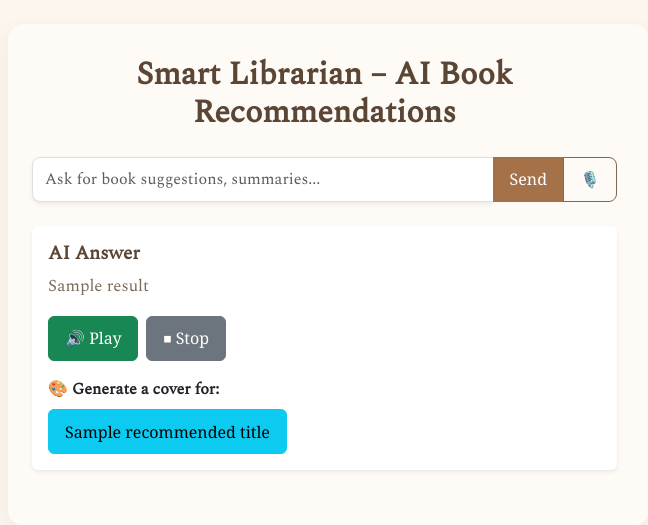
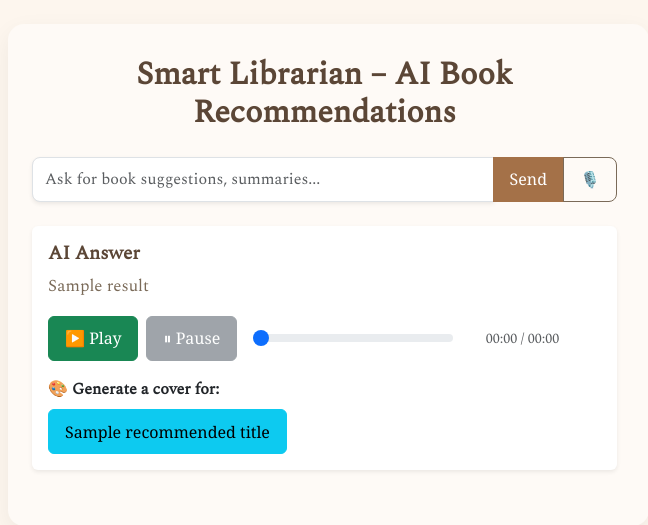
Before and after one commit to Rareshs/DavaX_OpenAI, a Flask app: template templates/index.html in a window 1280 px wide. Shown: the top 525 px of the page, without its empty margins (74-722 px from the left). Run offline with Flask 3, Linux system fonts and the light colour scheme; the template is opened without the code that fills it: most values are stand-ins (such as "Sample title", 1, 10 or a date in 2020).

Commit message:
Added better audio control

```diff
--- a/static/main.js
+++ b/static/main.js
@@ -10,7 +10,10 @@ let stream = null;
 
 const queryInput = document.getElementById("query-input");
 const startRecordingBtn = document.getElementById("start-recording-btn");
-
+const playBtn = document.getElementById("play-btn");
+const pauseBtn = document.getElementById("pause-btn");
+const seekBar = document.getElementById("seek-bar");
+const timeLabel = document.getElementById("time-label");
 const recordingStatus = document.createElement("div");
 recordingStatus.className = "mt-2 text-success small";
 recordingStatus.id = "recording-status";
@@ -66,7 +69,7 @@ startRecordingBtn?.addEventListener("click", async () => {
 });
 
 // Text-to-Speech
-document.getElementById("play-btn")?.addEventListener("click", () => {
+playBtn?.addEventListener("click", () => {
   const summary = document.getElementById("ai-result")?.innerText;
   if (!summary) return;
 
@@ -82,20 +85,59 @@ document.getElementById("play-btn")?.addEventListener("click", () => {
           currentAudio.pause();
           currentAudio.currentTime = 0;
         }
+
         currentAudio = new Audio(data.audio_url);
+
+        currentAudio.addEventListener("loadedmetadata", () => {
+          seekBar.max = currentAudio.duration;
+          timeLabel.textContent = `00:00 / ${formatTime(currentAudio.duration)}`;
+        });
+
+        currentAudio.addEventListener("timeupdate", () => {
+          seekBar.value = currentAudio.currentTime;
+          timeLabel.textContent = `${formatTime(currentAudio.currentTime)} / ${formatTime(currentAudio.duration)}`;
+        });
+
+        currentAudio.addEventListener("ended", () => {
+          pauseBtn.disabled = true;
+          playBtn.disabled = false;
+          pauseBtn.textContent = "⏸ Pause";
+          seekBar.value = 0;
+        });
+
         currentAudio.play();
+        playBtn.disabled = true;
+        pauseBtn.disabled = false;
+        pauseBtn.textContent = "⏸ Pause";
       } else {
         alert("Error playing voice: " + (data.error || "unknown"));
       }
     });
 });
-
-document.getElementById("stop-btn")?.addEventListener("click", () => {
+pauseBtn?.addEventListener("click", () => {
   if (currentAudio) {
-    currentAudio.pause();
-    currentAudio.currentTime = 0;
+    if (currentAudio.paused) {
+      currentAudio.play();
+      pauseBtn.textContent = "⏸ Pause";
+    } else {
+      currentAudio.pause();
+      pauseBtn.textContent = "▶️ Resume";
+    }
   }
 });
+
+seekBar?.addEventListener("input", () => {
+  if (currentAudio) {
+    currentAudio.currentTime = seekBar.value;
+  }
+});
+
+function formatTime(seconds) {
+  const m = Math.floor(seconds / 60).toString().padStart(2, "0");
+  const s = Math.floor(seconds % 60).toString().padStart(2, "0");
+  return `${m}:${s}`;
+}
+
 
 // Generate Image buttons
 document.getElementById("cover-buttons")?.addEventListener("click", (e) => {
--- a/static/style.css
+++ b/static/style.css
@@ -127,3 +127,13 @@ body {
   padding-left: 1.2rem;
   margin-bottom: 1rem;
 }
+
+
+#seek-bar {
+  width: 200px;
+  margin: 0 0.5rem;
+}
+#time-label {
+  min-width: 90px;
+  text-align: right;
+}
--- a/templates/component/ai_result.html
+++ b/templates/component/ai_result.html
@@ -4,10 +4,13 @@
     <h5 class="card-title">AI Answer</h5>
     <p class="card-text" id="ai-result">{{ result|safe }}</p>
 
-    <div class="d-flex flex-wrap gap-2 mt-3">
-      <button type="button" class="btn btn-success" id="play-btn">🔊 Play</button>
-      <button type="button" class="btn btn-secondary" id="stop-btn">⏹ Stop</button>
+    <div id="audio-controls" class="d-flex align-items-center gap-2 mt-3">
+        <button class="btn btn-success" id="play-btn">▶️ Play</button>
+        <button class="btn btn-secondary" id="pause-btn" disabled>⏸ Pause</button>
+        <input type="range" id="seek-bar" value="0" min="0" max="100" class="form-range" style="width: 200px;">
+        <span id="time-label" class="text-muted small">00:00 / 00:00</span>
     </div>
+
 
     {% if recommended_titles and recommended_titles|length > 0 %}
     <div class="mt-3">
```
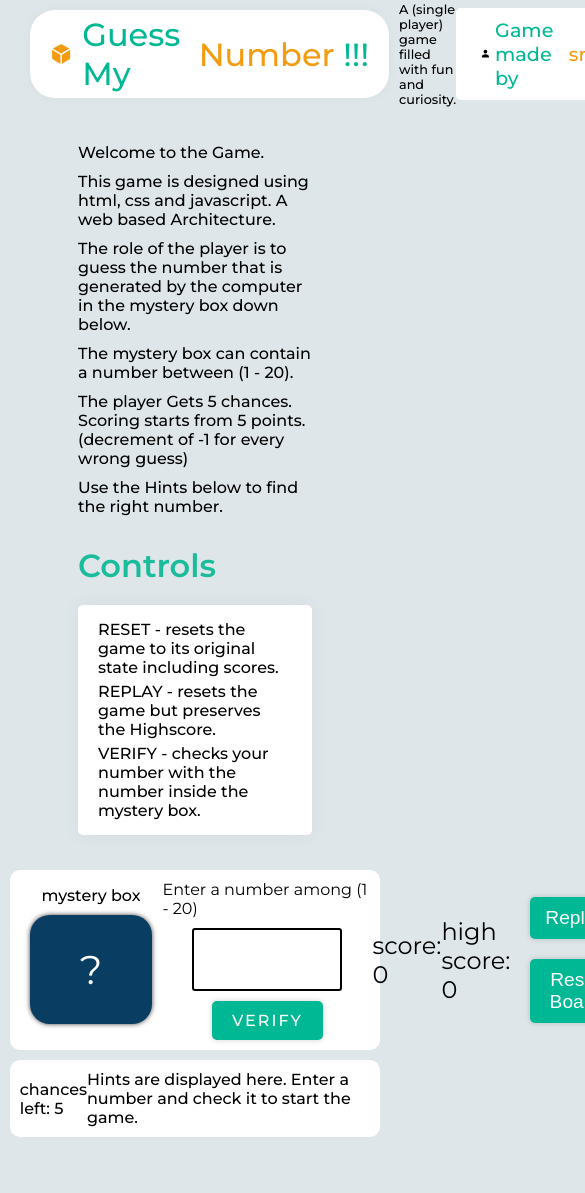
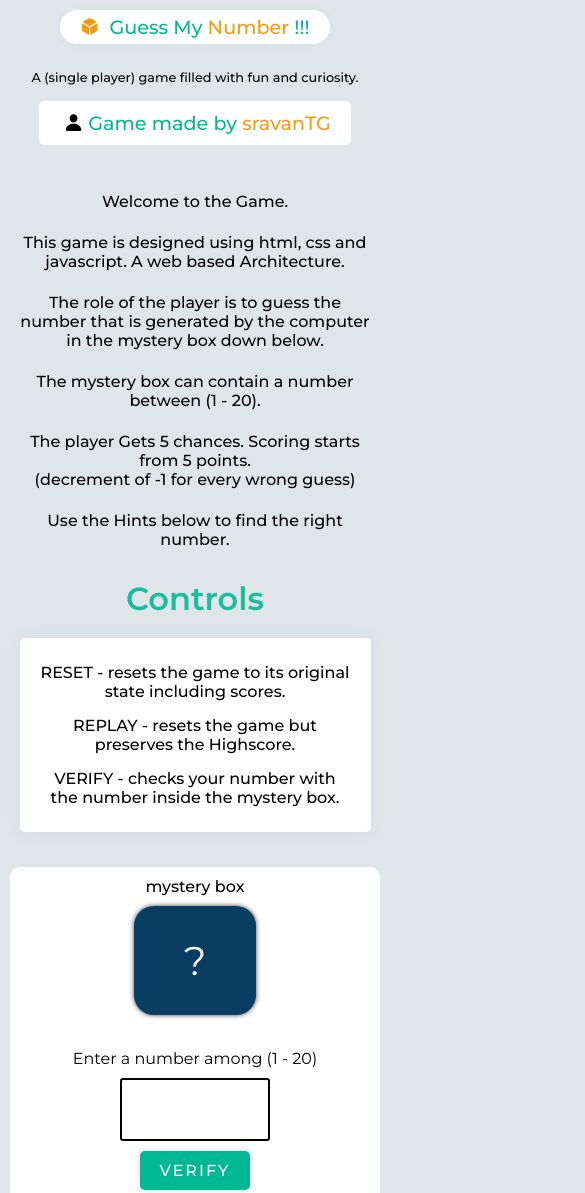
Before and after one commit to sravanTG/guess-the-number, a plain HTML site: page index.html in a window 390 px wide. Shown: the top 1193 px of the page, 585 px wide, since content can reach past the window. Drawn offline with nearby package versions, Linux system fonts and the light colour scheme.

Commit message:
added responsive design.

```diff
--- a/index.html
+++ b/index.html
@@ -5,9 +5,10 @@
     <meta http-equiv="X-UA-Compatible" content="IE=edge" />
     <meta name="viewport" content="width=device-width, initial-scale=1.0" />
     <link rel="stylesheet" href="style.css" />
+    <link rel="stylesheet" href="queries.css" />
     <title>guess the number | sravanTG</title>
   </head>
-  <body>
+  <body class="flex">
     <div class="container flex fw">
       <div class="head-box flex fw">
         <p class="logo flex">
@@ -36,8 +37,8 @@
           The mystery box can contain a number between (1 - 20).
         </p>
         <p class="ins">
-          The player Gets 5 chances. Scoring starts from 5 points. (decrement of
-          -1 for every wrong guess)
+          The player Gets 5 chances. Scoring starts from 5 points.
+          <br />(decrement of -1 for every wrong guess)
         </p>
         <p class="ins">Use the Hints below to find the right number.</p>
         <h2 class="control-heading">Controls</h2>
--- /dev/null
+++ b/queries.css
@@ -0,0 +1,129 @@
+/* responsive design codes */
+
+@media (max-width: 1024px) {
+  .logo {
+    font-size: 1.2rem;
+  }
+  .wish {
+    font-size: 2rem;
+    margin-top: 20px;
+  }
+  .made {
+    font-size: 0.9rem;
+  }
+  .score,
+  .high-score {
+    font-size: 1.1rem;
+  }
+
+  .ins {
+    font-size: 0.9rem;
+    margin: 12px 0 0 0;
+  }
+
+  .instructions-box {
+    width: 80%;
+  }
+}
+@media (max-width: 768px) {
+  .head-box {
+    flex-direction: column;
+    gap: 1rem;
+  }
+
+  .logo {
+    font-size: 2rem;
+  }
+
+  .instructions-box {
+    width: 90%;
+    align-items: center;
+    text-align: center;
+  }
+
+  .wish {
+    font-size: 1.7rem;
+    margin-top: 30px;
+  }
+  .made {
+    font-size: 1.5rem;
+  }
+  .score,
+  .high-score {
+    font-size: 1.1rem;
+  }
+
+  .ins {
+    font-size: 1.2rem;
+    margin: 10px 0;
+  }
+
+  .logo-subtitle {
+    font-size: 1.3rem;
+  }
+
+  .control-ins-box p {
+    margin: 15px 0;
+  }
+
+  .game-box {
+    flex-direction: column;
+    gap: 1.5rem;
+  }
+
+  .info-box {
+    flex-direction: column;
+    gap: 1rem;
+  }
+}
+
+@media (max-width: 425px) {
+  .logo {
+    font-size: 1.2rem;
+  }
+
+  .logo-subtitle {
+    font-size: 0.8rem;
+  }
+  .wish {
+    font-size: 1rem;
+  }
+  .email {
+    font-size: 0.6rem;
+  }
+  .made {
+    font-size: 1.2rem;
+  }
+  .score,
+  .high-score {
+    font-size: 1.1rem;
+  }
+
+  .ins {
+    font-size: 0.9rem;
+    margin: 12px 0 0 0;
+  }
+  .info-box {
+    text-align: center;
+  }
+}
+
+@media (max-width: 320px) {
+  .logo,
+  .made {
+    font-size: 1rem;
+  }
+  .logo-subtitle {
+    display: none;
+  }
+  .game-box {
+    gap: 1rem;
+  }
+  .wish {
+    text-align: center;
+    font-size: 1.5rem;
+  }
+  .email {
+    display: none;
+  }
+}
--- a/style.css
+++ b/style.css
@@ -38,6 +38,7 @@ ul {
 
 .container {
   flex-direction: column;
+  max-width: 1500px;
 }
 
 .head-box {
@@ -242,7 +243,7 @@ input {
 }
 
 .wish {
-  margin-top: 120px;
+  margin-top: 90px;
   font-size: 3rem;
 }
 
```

###

__What is needed__.
From the material above, copy every line where the word "click" is found.

__Output of the task__.
@@ -66,7 +69,7 @@ startRecordingBtn?.addEventListener("click", async () => {
-document.getElementById("play-btn")?.addEventListener("click", () => {
+playBtn?.addEventListener("click", () => {
@@ -82,20 +85,59 @@ document.getElementById("play-btn")?.addEventListener("click", () => {
-document.getElementById("stop-btn")?.addEventListener("click", () => {
+pauseBtn?.addEventListener("click", () => {
 document.getElementById("cover-buttons")?.addEventListener("click", (e) => {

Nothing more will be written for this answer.